Skip to main content

Are you a legal professional? Visit our professional site

Guided Legal Forms & Services: Sign In

Please enter a legal issue and/or a location
Begin typing to search, use arrow keys to navigate, use enter to select

Paternity Leave, FMLA, and State Leave Laws

Most new or expecting fathers wish they could be more involved at the birth or adoption of a child, yet many working dads lack the paternity leave (the time off from work given to new fathers at the birth or adoption of their child) they need to be with their family, while others are offered only unpaid leave.

The federal Family and Medical Leave Act (FMLA) covers about half of American workers and guarantees 12 weeks of unpaid leave. A handful of states also have laws requiring paid leave. However, most working fathers get no leave at all, leading advocates for fathers and families to call for stronger laws.

Desire for Paternity Leave

Research has consistently shown that most fathers want to play a greater role in their family’s life. Almost all fathers rank their children as the top priority in their life, and three out of four want to spend more time with their children. A survey of 3000 working fathers found that almost 90% of them thought it was important for employers to the offer this important time off.

Yet the reality that many fathers face often doesn’t match their desires. The majority of fathers take only one day of leave for the arrival of a new child and only a quarter take more than a week. Lack of paid leave, potential stigma and harm to a father’s career all stand in the way of greater leave opportunities.

Paternity Leave Under the FMLA

The FMLA allows eligible employees to take up to 12 weeks of leave for reasons such as the arrival of a new child or to care for a pregnant spouse or sick child. This leave is unpaid, though employers are required to continue your healthcare coverage during your leave.

To qualify for leave under the FMLA, an employee must have worked for over 12 months for the state or federal government, a public school or private employer with more than 50 employees. In the last year, the employee must have worked 1,250 hours at the job and must work at a location with 50 or more employees within 75 miles.

State Laws Mandating Paternity Leave

Several states mandate paternity leave that is more inclusive than leave under the FMLA, including states with laws providing leave for care of partners and children in domestic partnerships and civil unions.

In 2004, California became the first state to require paid paternity and maternity leave for all employees. California’s Paid Family Leave Insurance program covers part-time workers and employees of small businesses and allows workers to collect 55% of their earnings, up to a maximum amount, while on leave. Currently, New Jersey, Rhode Island and the District of Columbia also offer paid leave for fathers.

Proposed Changes to Paternity Leave Laws

Fathers who take leave can offer many benefits for a new family. Research has shown that men who help in caring for children after birth go on to divide family responsibilities more evenly between parents later in life; their children are more likely to have improved health. Mothers whose partners take leave have higher earnings and less depression, while men who take leave benefit from longer life expectancies.

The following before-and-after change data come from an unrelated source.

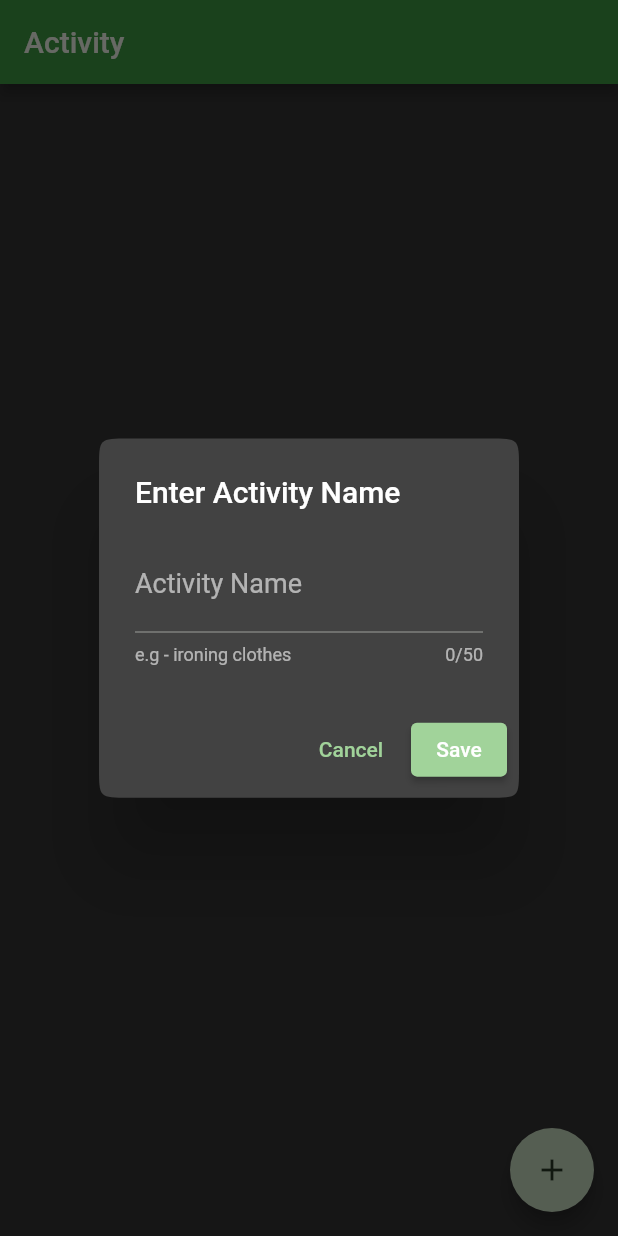
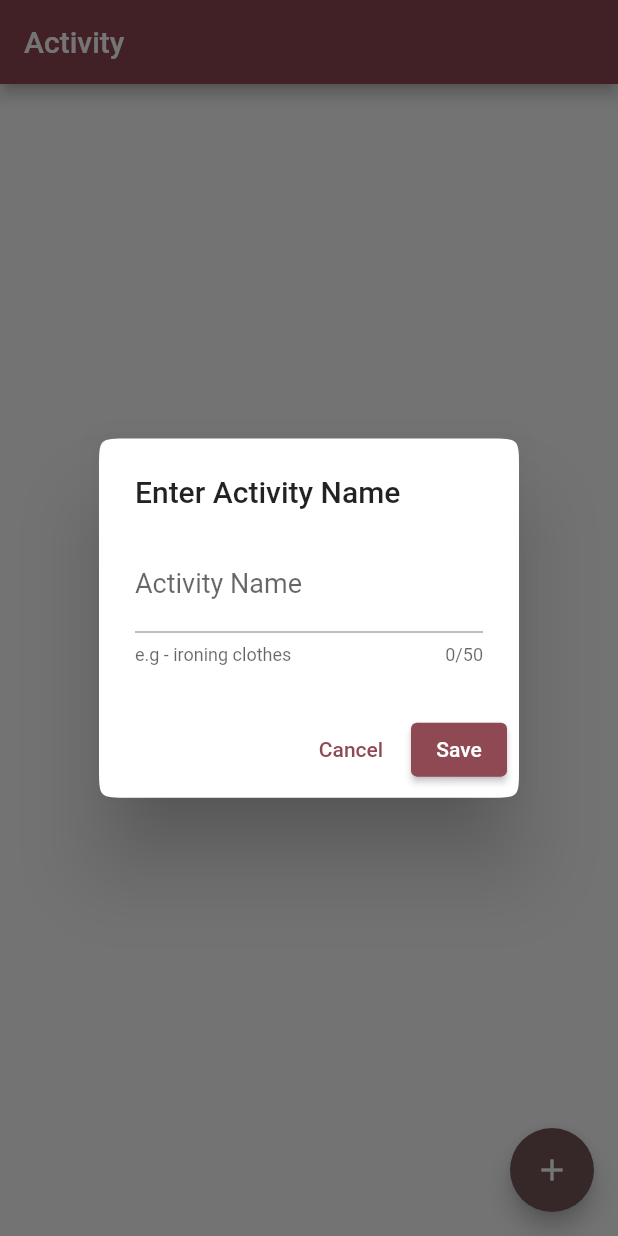
Before and after one commit to eliascreates/lap_quest, a Flutter app: the screen it shows after launch, after a tap on the "add" icon, on a phone screen of 412 x 824 dp. Run offline on Flutter 3.47's test engine with Material 2 defaults, Android fonts, the phone set to English and light mode, and no system bars; our stand-ins replace dartz, equatable, flutter_bloc, get_it, google_fonts, isar and 1 more; accounts and stored records are empty; generated files the repository leaves out were written again; Roboto replaces fonts that are missing (Solway).

Commit message:
Polish the like button.- Custom look for light and dark theme accompanied by a cool animation.

```diff
--- a/lib/config/themes/app_theme.dart
+++ b/lib/config/themes/app_theme.dart
@@ -7,7 +7,7 @@ class AppTheme {
 
   static const lTextTheme = TextTheme(
     headlineMedium: TextStyle(
-        color: AppColors.lPrimaryDarkerShade,
+        color: AppColors.lPrimaryColor,
         fontSize: 48.0,
         fontWeight: FontWeight.bold),
     titleMedium:
@@ -28,7 +28,7 @@ class AppTheme {
       colorScheme: ColorScheme.fromSeed(seedColor: AppColors.lPrimaryColor),
       textTheme: GoogleFonts.solwayTextTheme(lTextTheme).copyWith(
         headlineMedium:
-            GoogleFonts.orbitron(textStyle: dTextTheme.headlineMedium),
+            GoogleFonts.orbitron(textStyle: lTextTheme.headlineMedium),
       ),
       snackBarTheme: const SnackBarThemeData(
           behavior: SnackBarBehavior.floating,
--- a/lib/features/activity/presentation/pages/activity_page.dart
+++ b/lib/features/activity/presentation/pages/activity_page.dart
@@ -23,9 +23,7 @@ class ActivityView extends StatelessWidget {
     return Stack(
       children: [
         const SizedBox(height: 20),
-        const Expanded(
-          child: ActivityList(),
-        ),
+        const Expanded(child: ActivityList()),
         Padding(
           padding: const EdgeInsets.only(right: 16.0, bottom: 16.0),
           child: Align(
--- a/lib/features/activity/presentation/widgets/activity_name_dialog.dart
+++ b/lib/features/activity/presentation/widgets/activity_name_dialog.dart
@@ -3,6 +3,7 @@ import 'dart:math';
 import 'package:flutter/material.dart';
 import 'package:flutter/services.dart';
 import 'package:flutter_bloc/flutter_bloc.dart';
+
 import 'package:lap_quest/features/activity/domain/entities/activity.dart';
 
 import '../bloc/activity_bloc.dart';
--- a/lib/main.dart
+++ b/lib/main.dart
@@ -29,7 +29,7 @@ class MyApp extends StatelessWidget {
         title: 'Stopwatch App',
         theme: AppTheme.lightTheme,
         darkTheme: AppTheme.darkTheme,
-        themeMode: ThemeMode.dark,
+        themeMode: ThemeMode.light,
         initialRoute: AppRoutes.activity,
         onGenerateRoute: AppRoutes.onGenerateRoute,
       ),
--- a/pubspec.yaml
+++ b/pubspec.yaml
@@ -43,6 +43,7 @@ dependencies:
   get_it: ^7.6.0
   flutter_bloc: ^8.1.3
   google_fonts: ^5.1.0
+  like_button: ^2.0.5
 
 dev_dependencies:
   flutter_test:
```
Also changed, not shown: lib/features/activity/presentation/widgets/activity_card.dart (+6 -19 lines), lib/features/activity/presentation/widgets/activity_like_button.dart (added, +52 -0 lines), pubspec.lock.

Many advocates have called for expanding the laws because of these benefits. In 2015, President Obama called for the Department of Labor to investigate how California’s paid leave system might be adopted by other states. Advocates for fathers argue that paternity leave laws should be expanded to ensure:

  • More Paid Leave: The lack of pay is the primary reason most fathers do not take time off. Only 10-15% of U.S. employers offer paid leave for fathers, and these are almost exclusively white-collar jobs.
  • Protection Against Stigma: Even when paid leave is offered, many men do not take advantage of it for fear that they will appear less dedicated to their jobs. Direct or unspoken disapproval from colleagues and superiors can prevent employees from benefiting from leave.
  • Guaranteed Job-Protection: Adopting policies that make sure fathers can return to their jobs after leave without job loss, demotion or other negative career effects.
  • Expanded Coverage: Allowing part-time and small-business employees leave access will help expand the benefits of leave to workers not currently covered under federal law.

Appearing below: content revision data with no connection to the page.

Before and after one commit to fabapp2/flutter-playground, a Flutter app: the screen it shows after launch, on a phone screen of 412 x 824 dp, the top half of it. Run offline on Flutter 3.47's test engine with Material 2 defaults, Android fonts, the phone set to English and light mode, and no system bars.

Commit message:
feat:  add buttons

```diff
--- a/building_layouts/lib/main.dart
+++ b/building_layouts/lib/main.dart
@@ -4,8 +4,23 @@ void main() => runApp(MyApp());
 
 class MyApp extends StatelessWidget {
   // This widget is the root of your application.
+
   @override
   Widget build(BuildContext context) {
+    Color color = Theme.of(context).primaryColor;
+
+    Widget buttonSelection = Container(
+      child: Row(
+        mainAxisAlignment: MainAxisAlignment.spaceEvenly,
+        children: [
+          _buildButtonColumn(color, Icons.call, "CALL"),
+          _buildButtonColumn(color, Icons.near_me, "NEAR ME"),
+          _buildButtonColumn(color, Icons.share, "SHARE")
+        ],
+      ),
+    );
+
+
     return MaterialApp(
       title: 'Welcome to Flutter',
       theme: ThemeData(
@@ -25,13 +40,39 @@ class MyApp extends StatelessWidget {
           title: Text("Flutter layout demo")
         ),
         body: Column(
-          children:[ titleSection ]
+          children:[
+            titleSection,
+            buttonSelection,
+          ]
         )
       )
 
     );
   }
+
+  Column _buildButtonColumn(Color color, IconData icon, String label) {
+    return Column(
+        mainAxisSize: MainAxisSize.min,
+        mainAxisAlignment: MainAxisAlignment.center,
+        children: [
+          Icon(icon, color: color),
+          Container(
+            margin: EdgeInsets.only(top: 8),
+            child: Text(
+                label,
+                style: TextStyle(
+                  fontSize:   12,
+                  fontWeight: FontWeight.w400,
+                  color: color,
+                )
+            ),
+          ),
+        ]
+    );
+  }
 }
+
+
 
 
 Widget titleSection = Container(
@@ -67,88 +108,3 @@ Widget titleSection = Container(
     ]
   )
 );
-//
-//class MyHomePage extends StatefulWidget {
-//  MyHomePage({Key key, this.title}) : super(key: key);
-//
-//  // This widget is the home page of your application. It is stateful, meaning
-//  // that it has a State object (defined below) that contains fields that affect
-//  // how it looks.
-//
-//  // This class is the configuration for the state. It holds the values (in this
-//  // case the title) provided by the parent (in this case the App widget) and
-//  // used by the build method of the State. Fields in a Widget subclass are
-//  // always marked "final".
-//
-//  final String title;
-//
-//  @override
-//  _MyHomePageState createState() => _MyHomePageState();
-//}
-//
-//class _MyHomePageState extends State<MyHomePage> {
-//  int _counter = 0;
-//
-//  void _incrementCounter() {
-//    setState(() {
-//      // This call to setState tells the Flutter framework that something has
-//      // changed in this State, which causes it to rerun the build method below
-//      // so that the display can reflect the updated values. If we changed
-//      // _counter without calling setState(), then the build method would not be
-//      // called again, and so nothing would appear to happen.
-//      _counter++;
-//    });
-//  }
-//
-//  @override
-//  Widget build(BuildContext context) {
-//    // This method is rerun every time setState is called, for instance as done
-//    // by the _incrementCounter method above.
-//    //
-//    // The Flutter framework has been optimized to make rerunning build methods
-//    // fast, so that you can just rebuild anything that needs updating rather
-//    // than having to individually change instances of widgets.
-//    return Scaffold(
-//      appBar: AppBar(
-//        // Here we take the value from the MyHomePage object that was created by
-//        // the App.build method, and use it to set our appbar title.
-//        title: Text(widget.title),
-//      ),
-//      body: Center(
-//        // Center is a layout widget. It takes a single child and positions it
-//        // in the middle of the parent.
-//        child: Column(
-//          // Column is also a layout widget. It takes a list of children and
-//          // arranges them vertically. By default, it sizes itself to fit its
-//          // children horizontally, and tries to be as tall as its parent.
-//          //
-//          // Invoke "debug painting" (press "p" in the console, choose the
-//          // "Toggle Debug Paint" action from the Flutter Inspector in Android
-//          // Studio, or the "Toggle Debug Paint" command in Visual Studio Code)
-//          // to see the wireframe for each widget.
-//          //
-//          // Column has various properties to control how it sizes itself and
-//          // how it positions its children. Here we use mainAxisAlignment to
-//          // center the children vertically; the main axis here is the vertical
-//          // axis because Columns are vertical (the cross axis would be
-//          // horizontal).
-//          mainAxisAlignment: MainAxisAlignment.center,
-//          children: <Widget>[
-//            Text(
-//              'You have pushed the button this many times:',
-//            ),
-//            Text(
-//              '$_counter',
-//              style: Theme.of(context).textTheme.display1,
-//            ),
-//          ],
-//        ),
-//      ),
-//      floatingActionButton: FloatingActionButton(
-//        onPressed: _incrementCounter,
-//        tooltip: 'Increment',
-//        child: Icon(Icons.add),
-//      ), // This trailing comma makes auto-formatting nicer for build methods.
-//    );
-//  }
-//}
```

Your Right to Paid Leave

As society becomes more open to respecting the role of fathers in the home with young children, many states and some individual companies are beginning to offer more generous programs. This has been a relatively new development so the laws are still changing.

Have Questions About Paternity Leave or the FMLA? Get Legal Help

If you have questions about workplace leave under state or federal law or believe that you have been wrongly denied leave or discriminated against because you took leave, consider contacting a family law attorney near you who can help answer your questions and protect your rights.

You Don’t Have To Solve This on Your Own – Get a Lawyer’s Help

Meeting with a lawyer can help you understand your options and how to best protect your rights. Visit our attorney directory to find a lawyer near you who can help.

Or contact an attorney near you:

Next Steps

Contact a qualified family law attorney to make sure your rights are protected.

Begin typing to search, use arrow keys to navigate, use enter to select

Help Me Find a Do-It-Yourself Solution

Copied to clipboard

Find a Lawyer

More Options